At first glance, The Father appears to be a standard, senior-skewing Oscar-bait drama about an aging man’s loosening grip on reality. Academy Award winner Anthony Hopkins stars as 80-year-old Anthony, with the more recently crowned Oscar favorite Olivia Colman playing his daughter Anne, a summary that makes the movie seem like it was grown in a lab to take home gold hardware and add to the actors’ already crowded mantels. The drama’s six nominations on Oscar morning — somehow simultaneously Christmas and tax day for film nerds, for all the joy and stress it evokes — seemed to confirm its status, but The Father is so much more than it appears. Of course, the performances are remarkable, but it’s the film’s script from Christopher Hampton and first-time feature director Florian Zeller that truly surprises. The Father doesn’t proceed linearly; instead, it loops and backtracks as our confusion mirrors Anthony’s mental state, a perfect use of the structural conceit that feels true to the story it’s telling.
That story centers on the relationship between Anthony and Anne as she tries to hire Laura (Imogen Poots), the latest in a string of carers to tend to her father as his mind deteriorates. When he initially meets the young woman, he appears spry and winsome. “He’s charming,” Laura says to Anne when Anthony leaves the room. “Not always,” Anne replies, and soon that side of Anthony reveals itself. It’s unclear whether this cruelty is something new or a symptom of his memory loss, but Anthony is sharp when it counts, landing blows against anyone in striking distance. The film advances toward its devastating conclusion, doubling back and repeating moments we’ve lived along with Anthony and Anne, adding layers to our understanding as Anthony struggles to retain his.
The Father should feel like something we’ve seen before, whether with Hopkins himself in 2005’s Proof, or 2006’s Away from Her, or 2001’s Iris. But Zeller, who adapted his play for the screen, somehow does something new here, while never making the film’s construction feel like a gimmick. His structure is smart, but empathetic, discombobulating the audience alongside Hopkins’ character. If anyone hasn’t experienced a loved one’s mental decline, they’ll get an authentic look at the experience; meanwhile, the interactions between Anthony and Anne will ring true to anyone with a relative who suffers from dementia, with their repetition and wildly swinging changes in tone and demeanor.

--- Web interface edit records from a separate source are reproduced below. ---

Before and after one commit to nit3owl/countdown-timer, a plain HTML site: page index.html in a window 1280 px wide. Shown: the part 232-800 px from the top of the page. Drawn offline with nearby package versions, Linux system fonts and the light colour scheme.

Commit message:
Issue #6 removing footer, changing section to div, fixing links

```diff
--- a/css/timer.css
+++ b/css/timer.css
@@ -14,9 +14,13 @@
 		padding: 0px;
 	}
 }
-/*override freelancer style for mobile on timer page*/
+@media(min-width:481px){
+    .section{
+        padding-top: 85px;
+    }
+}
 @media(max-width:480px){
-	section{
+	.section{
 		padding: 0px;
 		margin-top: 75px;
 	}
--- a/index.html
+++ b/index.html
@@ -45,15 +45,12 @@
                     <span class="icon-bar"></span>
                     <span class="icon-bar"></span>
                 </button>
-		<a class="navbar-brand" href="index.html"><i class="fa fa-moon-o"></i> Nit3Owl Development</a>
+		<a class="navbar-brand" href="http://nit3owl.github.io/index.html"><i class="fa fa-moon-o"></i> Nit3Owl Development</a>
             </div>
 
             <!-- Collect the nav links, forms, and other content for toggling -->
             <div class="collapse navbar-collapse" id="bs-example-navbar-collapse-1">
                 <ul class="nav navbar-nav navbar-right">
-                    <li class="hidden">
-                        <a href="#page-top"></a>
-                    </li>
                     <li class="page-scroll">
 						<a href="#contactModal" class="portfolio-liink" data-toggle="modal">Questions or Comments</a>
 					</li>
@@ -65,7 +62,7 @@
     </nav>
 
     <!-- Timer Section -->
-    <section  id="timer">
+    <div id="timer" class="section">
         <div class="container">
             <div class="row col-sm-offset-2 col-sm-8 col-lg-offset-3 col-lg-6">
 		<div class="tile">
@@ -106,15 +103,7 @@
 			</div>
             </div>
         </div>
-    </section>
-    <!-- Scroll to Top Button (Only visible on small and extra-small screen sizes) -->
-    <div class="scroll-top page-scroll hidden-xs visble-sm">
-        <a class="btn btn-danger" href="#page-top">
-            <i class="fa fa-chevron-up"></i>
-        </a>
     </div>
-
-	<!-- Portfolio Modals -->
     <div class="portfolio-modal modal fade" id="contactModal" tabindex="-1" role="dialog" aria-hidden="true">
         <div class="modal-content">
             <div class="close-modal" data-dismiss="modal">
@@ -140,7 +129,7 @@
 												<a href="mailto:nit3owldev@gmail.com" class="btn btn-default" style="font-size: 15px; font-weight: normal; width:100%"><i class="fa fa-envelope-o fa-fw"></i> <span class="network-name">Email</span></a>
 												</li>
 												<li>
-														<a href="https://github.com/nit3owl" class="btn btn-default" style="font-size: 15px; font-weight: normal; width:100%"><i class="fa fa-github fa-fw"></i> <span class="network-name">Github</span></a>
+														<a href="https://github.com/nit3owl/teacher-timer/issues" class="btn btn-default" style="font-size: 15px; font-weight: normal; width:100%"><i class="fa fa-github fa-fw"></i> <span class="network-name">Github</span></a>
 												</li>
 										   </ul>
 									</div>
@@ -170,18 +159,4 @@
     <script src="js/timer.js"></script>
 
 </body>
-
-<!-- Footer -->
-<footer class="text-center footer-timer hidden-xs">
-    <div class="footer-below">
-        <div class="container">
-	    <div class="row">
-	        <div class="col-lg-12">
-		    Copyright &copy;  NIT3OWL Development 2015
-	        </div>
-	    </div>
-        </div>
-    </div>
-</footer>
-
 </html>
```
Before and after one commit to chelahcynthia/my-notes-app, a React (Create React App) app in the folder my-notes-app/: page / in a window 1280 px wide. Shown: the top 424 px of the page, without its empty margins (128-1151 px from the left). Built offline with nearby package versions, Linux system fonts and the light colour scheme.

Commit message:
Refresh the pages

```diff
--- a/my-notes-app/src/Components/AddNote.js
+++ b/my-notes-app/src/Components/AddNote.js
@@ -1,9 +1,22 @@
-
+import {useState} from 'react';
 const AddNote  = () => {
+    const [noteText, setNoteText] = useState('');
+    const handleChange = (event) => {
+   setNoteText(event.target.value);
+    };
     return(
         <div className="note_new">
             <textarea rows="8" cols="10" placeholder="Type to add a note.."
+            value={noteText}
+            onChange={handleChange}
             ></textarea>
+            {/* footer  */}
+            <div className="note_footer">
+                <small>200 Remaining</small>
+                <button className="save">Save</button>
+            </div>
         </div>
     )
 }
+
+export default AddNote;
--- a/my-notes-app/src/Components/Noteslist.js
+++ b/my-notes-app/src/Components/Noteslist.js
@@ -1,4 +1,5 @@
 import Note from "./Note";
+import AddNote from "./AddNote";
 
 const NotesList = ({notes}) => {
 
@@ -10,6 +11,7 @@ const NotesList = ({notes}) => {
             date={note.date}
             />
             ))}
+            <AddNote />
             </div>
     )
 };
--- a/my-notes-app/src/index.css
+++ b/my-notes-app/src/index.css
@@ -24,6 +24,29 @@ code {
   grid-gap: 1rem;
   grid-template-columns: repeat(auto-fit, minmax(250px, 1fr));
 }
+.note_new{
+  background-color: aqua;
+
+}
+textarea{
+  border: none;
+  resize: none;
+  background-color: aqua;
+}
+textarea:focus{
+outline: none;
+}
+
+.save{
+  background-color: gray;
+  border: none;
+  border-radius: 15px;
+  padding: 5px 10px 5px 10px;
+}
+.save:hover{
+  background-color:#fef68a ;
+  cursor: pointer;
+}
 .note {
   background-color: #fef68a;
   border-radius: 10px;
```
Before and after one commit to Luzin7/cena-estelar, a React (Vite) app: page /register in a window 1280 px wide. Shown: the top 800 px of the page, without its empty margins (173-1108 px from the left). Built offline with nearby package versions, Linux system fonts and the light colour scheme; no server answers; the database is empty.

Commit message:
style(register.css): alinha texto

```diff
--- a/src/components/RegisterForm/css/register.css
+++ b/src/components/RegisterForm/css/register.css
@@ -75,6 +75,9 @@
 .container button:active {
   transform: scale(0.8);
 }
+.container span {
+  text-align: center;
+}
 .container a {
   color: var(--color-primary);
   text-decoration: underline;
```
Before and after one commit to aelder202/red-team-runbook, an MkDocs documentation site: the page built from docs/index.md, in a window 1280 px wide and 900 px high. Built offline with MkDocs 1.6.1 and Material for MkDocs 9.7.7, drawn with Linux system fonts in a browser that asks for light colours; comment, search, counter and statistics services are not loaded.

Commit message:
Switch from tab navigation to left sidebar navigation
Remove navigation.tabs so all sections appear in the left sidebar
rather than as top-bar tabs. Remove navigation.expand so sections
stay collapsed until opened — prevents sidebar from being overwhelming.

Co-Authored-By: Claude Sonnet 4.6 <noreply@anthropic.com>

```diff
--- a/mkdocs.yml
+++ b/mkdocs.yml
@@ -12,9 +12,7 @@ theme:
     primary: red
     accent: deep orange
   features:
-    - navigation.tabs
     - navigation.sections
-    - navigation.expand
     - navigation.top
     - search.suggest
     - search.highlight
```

Though Zeller translated his play into the film, The Father avoids the tells that often mark stage-to-screen adaptions. It is largely bound to the home where Anthony and Anne live, but you wouldn’t know of its origins if you missed Zeller’s on-screen credit for the work. It feels like a wholly original work written expressly for the medium, and Zeller doesn’t seem like a first-time director. His visuals work well on screen, with cinematography from Ben Smithard capturing the well-composed blues on blues of the costumes and the sets.
Mark Gatiss, Olivia Williams, and Rufus Sewell are strong in supporting roles, as is Poots, but the performances most deserving of praise are the two you’d expect. Colman keeps shattering before our eyes with each new sorrow, then trying to pull herself back together; it’s at once awful and wonderful to watch. However, it’s Hopkins that somehow still manages to astonish, after more than 100 roles in film and television. He’s alternately charismatic and vicious, brittle and vivacious, sometimes within the same scene. If you haven’t seen The Father, you’d see his name on the Oscar nominations this year without much surprise, but he deserves all the accolades here.
The Father is a stunning reminder of the power of the medium and how it — and even cinema’s most familiar faces — can still surprise. This is a film that leaves you in awe of both its structural and performance feats, as well as impressed by its power to move you.
“The Father” is currently in theaters and is available on Premium Video on Demand Friday.